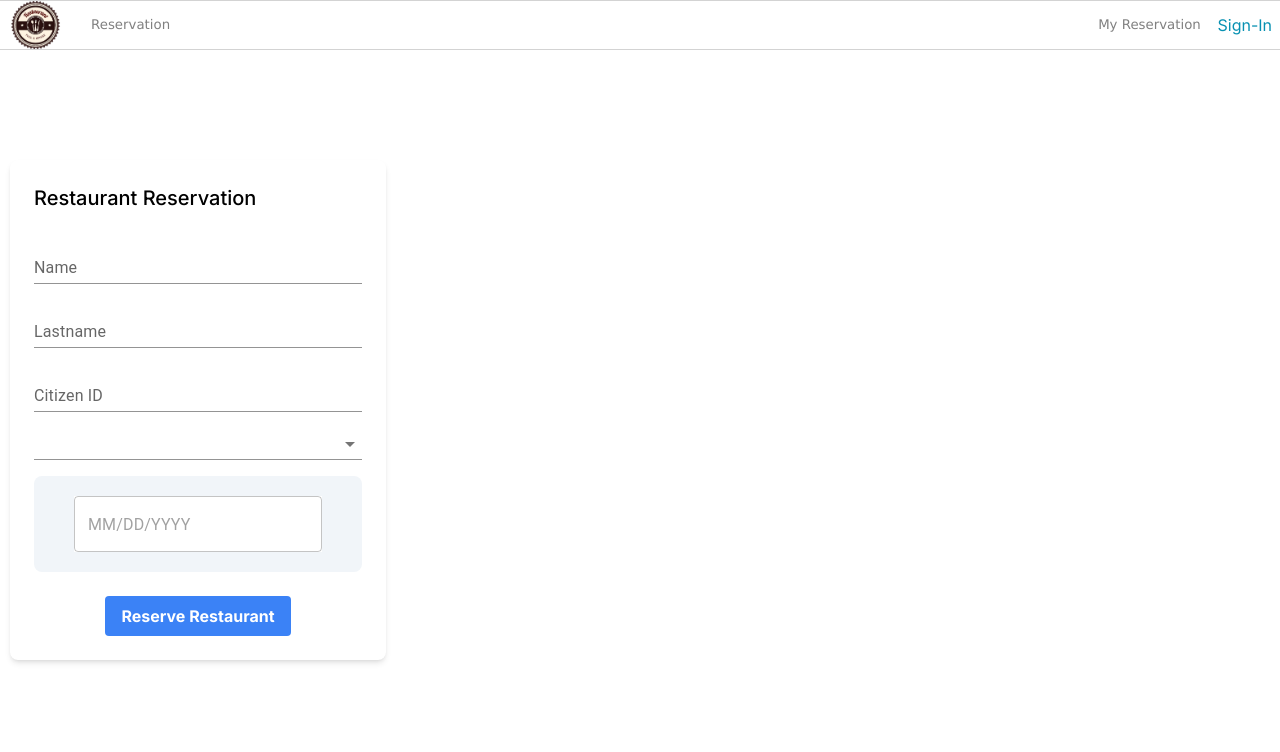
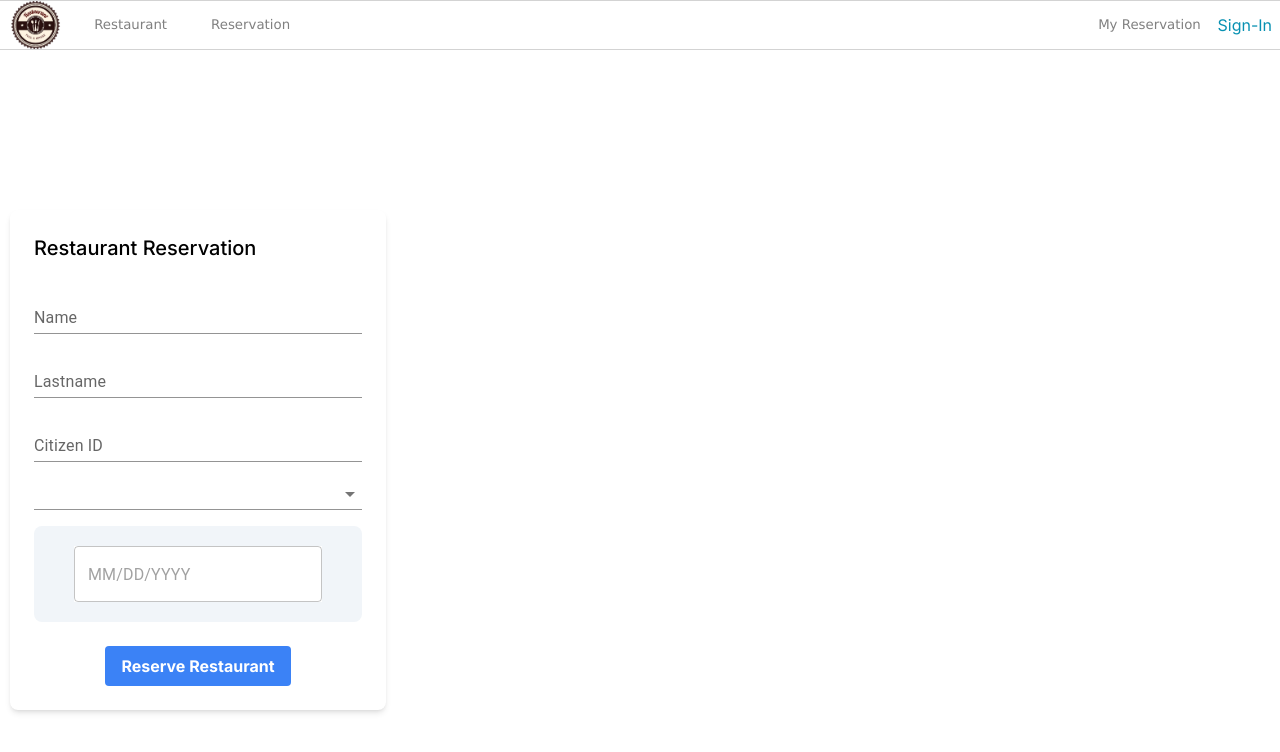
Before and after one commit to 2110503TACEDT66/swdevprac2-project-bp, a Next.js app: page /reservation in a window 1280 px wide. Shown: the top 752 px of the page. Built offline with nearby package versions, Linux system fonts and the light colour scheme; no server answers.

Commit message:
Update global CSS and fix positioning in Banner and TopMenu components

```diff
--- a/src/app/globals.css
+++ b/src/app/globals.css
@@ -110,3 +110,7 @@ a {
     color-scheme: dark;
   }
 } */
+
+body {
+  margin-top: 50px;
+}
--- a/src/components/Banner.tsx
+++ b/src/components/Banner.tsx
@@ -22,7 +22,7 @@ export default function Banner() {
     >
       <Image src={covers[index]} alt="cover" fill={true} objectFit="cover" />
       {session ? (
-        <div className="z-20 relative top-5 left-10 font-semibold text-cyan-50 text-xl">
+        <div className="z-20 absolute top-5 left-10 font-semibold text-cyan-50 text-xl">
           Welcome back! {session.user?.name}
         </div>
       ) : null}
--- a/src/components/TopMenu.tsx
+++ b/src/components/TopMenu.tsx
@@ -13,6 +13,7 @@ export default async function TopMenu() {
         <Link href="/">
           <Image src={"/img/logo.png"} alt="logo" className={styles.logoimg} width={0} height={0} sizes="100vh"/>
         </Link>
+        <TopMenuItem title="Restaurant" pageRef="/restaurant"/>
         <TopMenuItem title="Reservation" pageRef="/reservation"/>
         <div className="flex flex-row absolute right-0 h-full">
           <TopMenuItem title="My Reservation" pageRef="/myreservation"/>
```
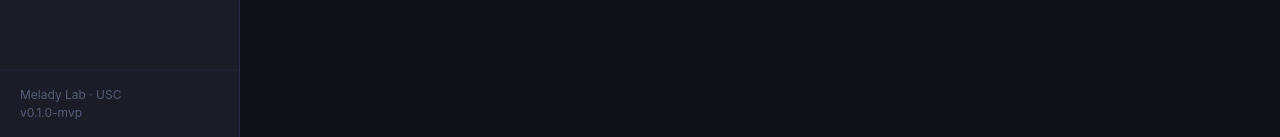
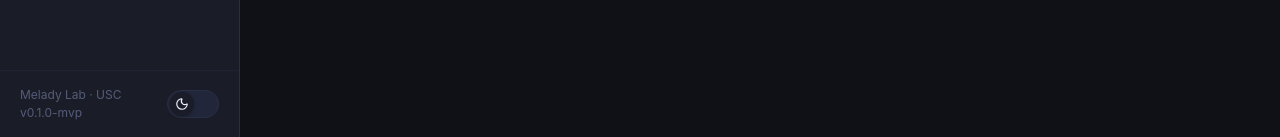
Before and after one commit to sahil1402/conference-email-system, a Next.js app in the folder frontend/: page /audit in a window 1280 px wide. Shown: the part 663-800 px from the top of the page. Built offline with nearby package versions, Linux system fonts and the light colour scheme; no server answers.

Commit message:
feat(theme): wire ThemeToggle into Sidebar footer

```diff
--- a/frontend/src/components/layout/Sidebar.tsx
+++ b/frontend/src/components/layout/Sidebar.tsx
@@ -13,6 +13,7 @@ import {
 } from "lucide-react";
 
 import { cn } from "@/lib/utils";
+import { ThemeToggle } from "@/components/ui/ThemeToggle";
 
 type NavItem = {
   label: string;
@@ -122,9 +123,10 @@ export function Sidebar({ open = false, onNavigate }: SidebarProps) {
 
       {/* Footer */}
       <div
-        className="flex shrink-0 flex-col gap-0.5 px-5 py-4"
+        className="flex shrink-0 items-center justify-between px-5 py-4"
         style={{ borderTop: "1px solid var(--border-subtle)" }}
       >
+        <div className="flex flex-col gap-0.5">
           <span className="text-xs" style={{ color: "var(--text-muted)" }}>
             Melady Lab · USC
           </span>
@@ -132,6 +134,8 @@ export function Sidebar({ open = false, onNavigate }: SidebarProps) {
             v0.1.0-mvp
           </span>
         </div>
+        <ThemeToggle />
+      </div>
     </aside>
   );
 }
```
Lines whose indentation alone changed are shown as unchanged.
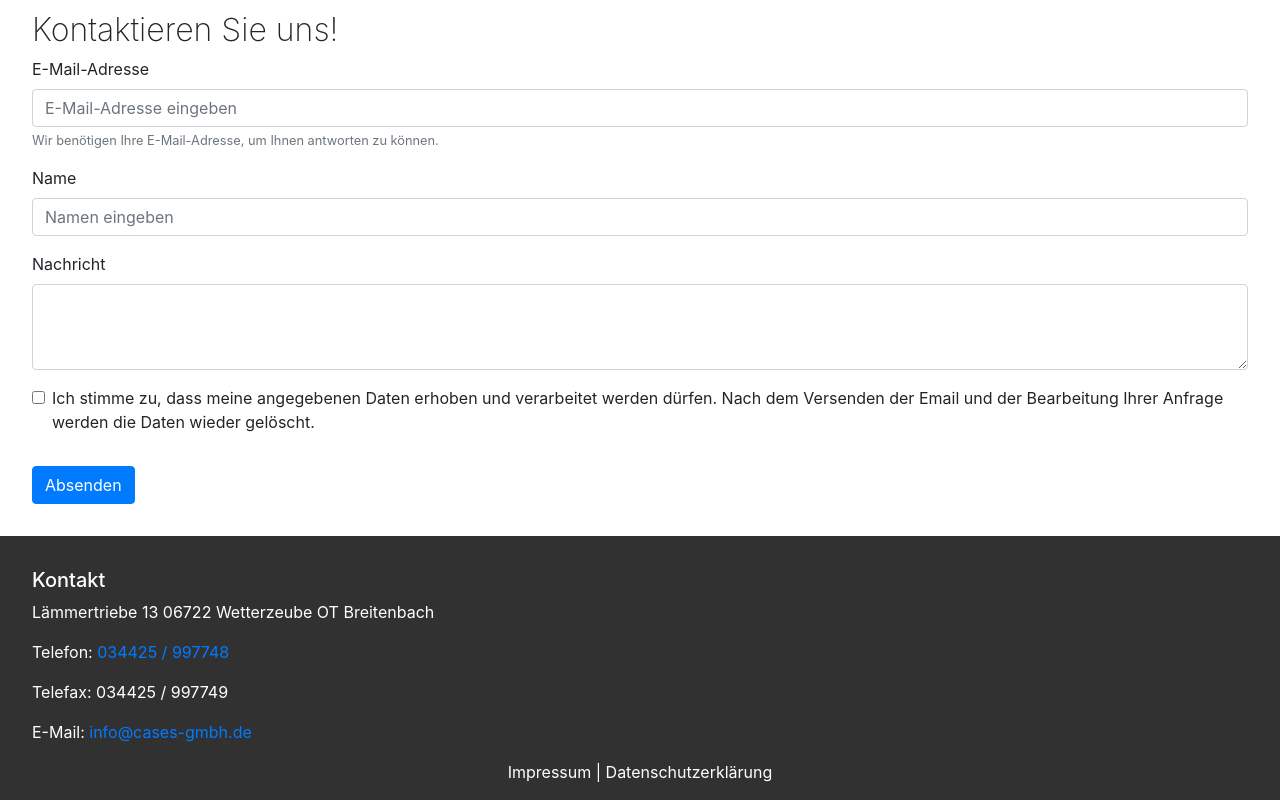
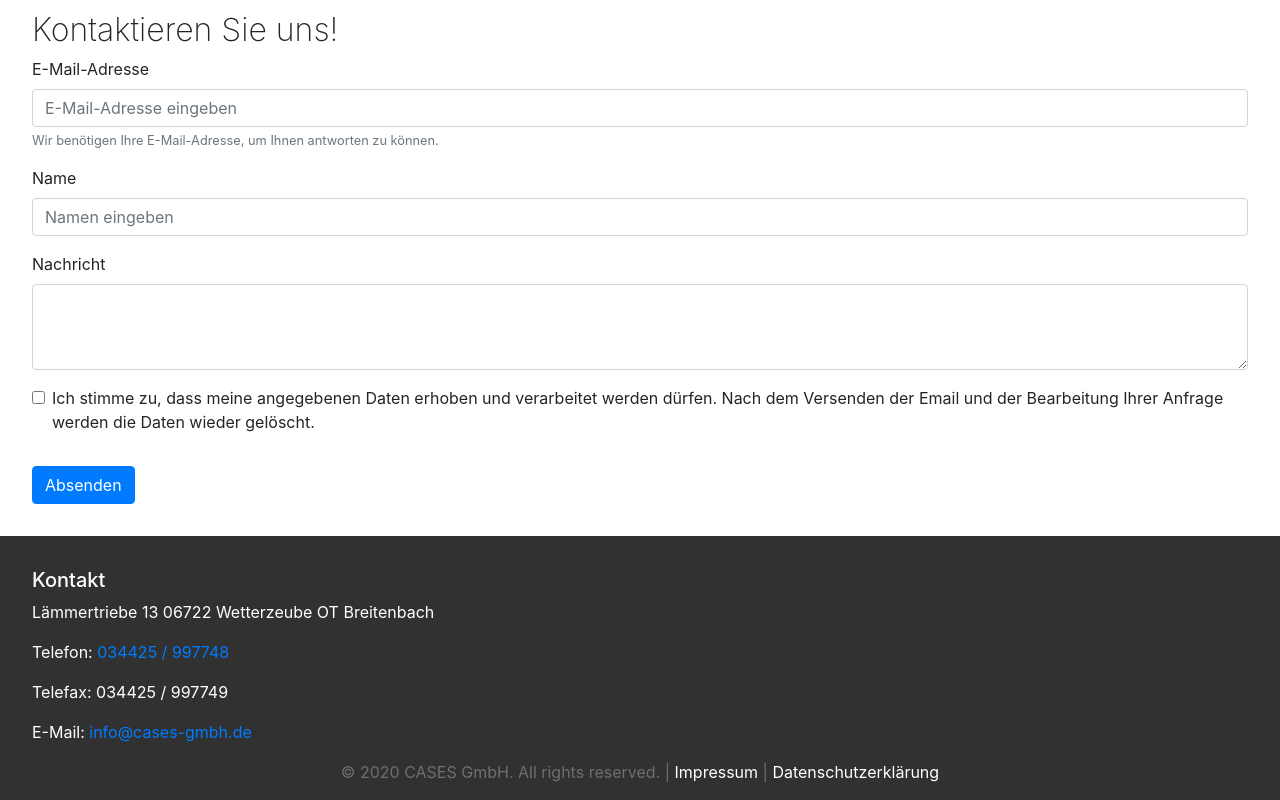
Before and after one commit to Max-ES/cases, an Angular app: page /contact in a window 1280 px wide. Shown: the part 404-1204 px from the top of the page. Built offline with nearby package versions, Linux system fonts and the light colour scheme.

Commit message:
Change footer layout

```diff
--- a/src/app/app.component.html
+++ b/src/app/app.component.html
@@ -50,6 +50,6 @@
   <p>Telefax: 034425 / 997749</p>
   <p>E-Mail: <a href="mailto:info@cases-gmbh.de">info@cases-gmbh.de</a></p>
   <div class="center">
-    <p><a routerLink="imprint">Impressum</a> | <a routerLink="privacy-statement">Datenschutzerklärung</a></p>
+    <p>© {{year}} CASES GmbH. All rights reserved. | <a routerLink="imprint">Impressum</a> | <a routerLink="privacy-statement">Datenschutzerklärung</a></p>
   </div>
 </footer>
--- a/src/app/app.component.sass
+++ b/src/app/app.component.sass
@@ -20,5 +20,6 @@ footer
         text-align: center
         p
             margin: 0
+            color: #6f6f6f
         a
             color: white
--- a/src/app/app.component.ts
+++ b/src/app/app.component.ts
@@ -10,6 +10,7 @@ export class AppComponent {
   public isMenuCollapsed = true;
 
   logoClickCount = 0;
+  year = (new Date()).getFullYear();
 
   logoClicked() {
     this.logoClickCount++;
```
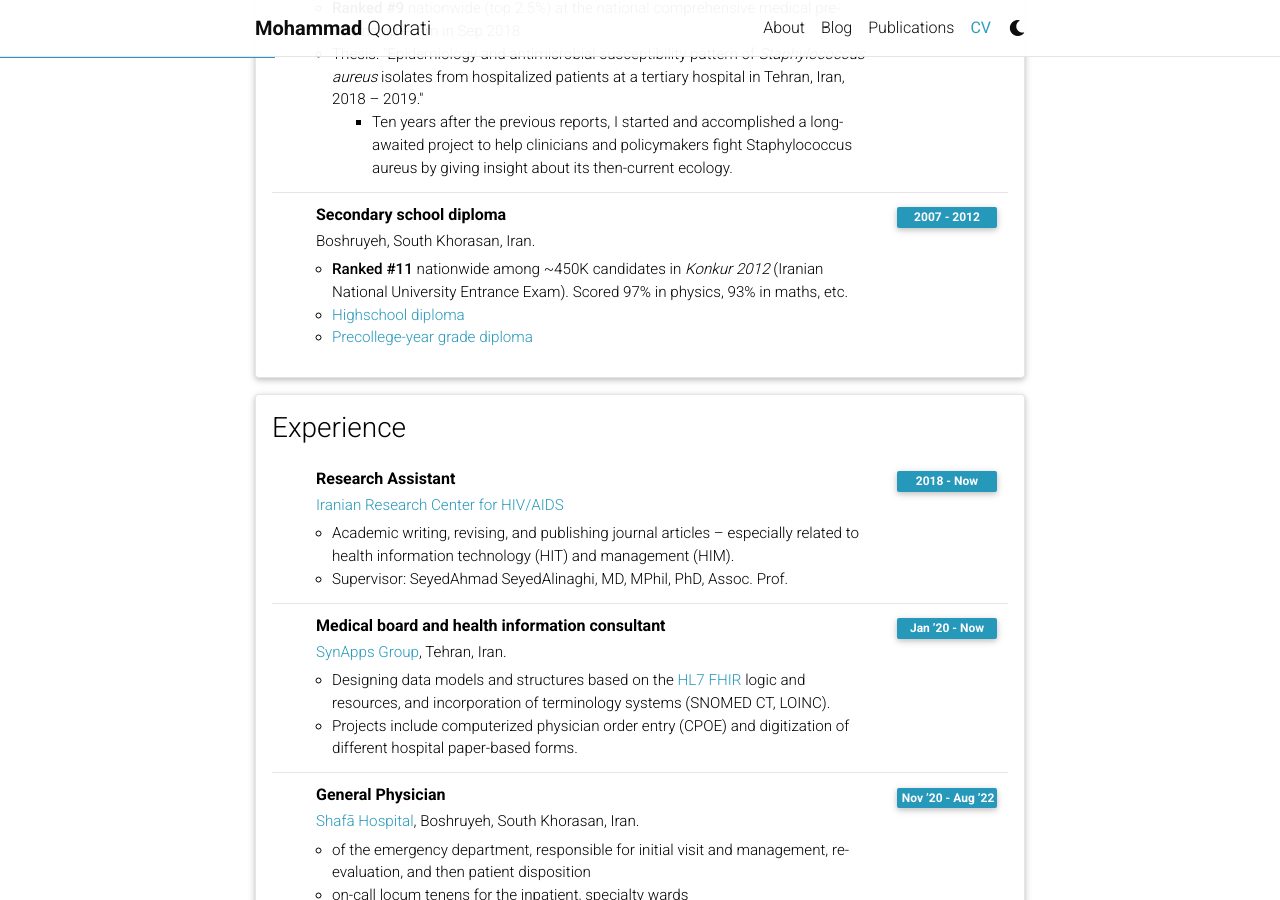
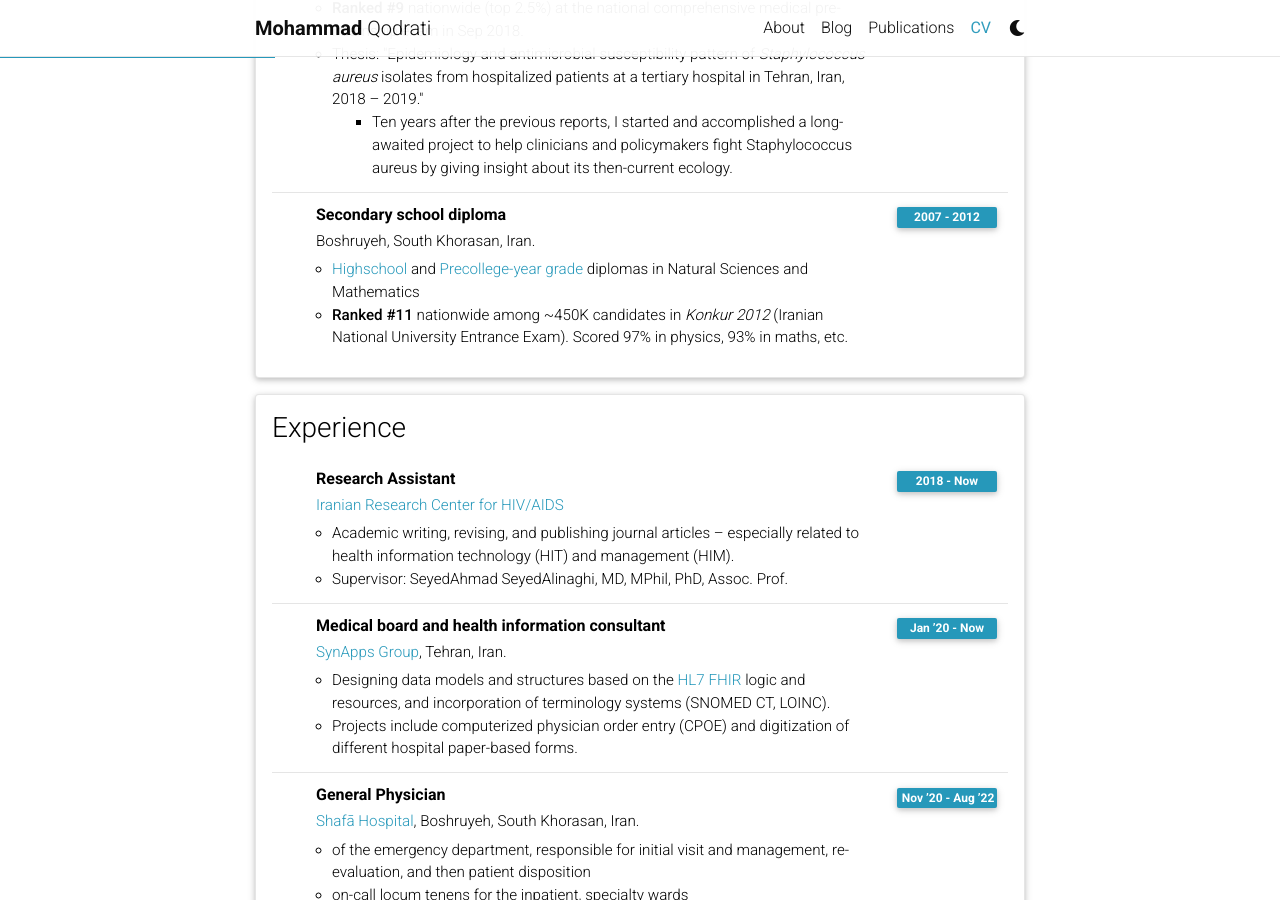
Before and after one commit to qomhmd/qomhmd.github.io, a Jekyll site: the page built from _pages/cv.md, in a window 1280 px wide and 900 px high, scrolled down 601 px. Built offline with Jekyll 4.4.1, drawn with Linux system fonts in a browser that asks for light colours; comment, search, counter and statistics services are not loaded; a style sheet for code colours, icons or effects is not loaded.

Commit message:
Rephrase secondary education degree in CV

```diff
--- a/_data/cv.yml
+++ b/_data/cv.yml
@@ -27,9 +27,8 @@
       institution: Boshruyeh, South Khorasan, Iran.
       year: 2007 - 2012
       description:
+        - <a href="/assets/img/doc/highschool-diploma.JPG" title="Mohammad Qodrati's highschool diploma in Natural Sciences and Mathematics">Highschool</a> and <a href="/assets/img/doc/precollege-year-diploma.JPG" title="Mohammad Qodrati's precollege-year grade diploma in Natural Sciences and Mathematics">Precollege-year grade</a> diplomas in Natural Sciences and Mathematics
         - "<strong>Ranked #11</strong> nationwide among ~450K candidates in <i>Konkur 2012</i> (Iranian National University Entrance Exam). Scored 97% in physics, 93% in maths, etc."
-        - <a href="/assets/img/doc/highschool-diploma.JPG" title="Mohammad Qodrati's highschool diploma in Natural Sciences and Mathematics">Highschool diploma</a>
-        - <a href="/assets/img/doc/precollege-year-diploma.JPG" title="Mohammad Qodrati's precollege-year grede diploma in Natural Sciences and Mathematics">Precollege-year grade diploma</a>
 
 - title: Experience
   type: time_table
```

● ● ● ● ● ● ●

** Task requirements **
Output the data exactly as it is, with the pictures dropped.

** Response **
Before and after one commit to 2110503TACEDT66/swdevprac2-project-bp, a Next.js app: page /reservation in a window 1280 px wide. Shown: the top 752 px of the page. Built offline with nearby package versions, Linux system fonts and the light colour scheme; no server answers.

Commit message:
Update global CSS and fix positioning in Banner and TopMenu components

```diff
--- a/src/app/globals.css
+++ b/src/app/globals.css
@@ -110,3 +110,7 @@ a {
     color-scheme: dark;
   }
 } */
+
+body {
+  margin-top: 50px;
+}
--- a/src/components/Banner.tsx
+++ b/src/components/Banner.tsx
@@ -22,7 +22,7 @@ export default function Banner() {
     >
       <Image src={covers[index]} alt="cover" fill={true} objectFit="cover" />
       {session ? (
-        <div className="z-20 relative top-5 left-10 font-semibold text-cyan-50 text-xl">
+        <div className="z-20 absolute top-5 left-10 font-semibold text-cyan-50 text-xl">
           Welcome back! {session.user?.name}
         </div>
       ) : null}
--- a/src/components/TopMenu.tsx
+++ b/src/components/TopMenu.tsx
@@ -13,6 +13,7 @@ export default async function TopMenu() {
         <Link href="/">
           <Image src={"/img/logo.png"} alt="logo" className={styles.logoimg} width={0} height={0} sizes="100vh"/>
         </Link>
+        <TopMenuItem title="Restaurant" pageRef="/restaurant"/>
         <TopMenuItem title="Reservation" pageRef="/reservation"/>
         <div className="flex flex-row absolute right-0 h-full">
           <TopMenuItem title="My Reservation" pageRef="/myreservation"/>
```
Before and after one commit to sahil1402/conference-email-system, a Next.js app in the folder frontend/: page /audit in a window 1280 px wide. Shown: the part 663-800 px from the top of the page. Built offline with nearby package versions, Linux system fonts and the light colour scheme; no server answers.

Commit message:
feat(theme): wire ThemeToggle into Sidebar footer

```diff
--- a/frontend/src/components/layout/Sidebar.tsx
+++ b/frontend/src/components/layout/Sidebar.tsx
@@ -13,6 +13,7 @@ import {
 } from "lucide-react";
 
 import { cn } from "@/lib/utils";
+import { ThemeToggle } from "@/components/ui/ThemeToggle";
 
 type NavItem = {
   label: string;
@@ -122,9 +123,10 @@ export function Sidebar({ open = false, onNavigate }: SidebarProps) {
 
       {/* Footer */}
       <div
-        className="flex shrink-0 flex-col gap-0.5 px-5 py-4"
+        className="flex shrink-0 items-center justify-between px-5 py-4"
         style={{ borderTop: "1px solid var(--border-subtle)" }}
       >
+        <div className="flex flex-col gap-0.5">
           <span className="text-xs" style={{ color: "var(--text-muted)" }}>
             Melady Lab · USC
           </span>
@@ -132,6 +134,8 @@ export function Sidebar({ open = false, onNavigate }: SidebarProps) {
             v0.1.0-mvp
           </span>
         </div>
+        <ThemeToggle />
+      </div>
     </aside>
   );
 }
```
Lines whose indentation alone changed are shown as unchanged.
Before and after one commit to Max-ES/cases, an Angular app: page /contact in a window 1280 px wide. Shown: the part 404-1204 px from the top of the page. Built offline with nearby package versions, Linux system fonts and the light colour scheme.

Commit message:
Change footer layout

```diff
--- a/src/app/app.component.html
+++ b/src/app/app.component.html
@@ -50,6 +50,6 @@
   <p>Telefax: 034425 / 997749</p>
   <p>E-Mail: <a href="mailto:info@cases-gmbh.de">info@cases-gmbh.de</a></p>
   <div class="center">
-    <p><a routerLink="imprint">Impressum</a> | <a routerLink="privacy-statement">Datenschutzerklärung</a></p>
+    <p>© {{year}} CASES GmbH. All rights reserved. | <a routerLink="imprint">Impressum</a> | <a routerLink="privacy-statement">Datenschutzerklärung</a></p>
   </div>
 </footer>
--- a/src/app/app.component.sass
+++ b/src/app/app.component.sass
@@ -20,5 +20,6 @@ footer
         text-align: center
         p
             margin: 0
+            color: #6f6f6f
         a
             color: white
--- a/src/app/app.component.ts
+++ b/src/app/app.component.ts
@@ -10,6 +10,7 @@ export class AppComponent {
   public isMenuCollapsed = true;
 
   logoClickCount = 0;
+  year = (new Date()).getFullYear();
 
   logoClicked() {
     this.logoClickCount++;
```
Before and after one commit to qomhmd/qomhmd.github.io, a Jekyll site: the page built from _pages/cv.md, in a window 1280 px wide and 900 px high, scrolled down 601 px. Built offline with Jekyll 4.4.1, drawn with Linux system fonts in a browser that asks for light colours; comment, search, counter and statistics services are not loaded; a style sheet for code colours, icons or effects is not loaded.

Commit message:
Rephrase secondary education degree in CV

```diff
--- a/_data/cv.yml
+++ b/_data/cv.yml
@@ -27,9 +27,8 @@
       institution: Boshruyeh, South Khorasan, Iran.
       year: 2007 - 2012
       description:
+        - <a href="/assets/img/doc/highschool-diploma.JPG" title="Mohammad Qodrati's highschool diploma in Natural Sciences and Mathematics">Highschool</a> and <a href="/assets/img/doc/precollege-year-diploma.JPG" title="Mohammad Qodrati's precollege-year grade diploma in Natural Sciences and Mathematics">Precollege-year grade</a> diplomas in Natural Sciences and Mathematics
         - "<strong>Ranked #11</strong> nationwide among ~450K candidates in <i>Konkur 2012</i> (Iranian National University Entrance Exam). Scored 97% in physics, 93% in maths, etc."
-        - <a href="/assets/img/doc/highschool-diploma.JPG" title="Mohammad Qodrati's highschool diploma in Natural Sciences and Mathematics">Highschool diploma</a>
-        - <a href="/assets/img/doc/precollege-year-diploma.JPG" title="Mohammad Qodrati's precollege-year grede diploma in Natural Sciences and Mathematics">Precollege-year grade diploma</a>
 
 - title: Experience
   type: time_table
```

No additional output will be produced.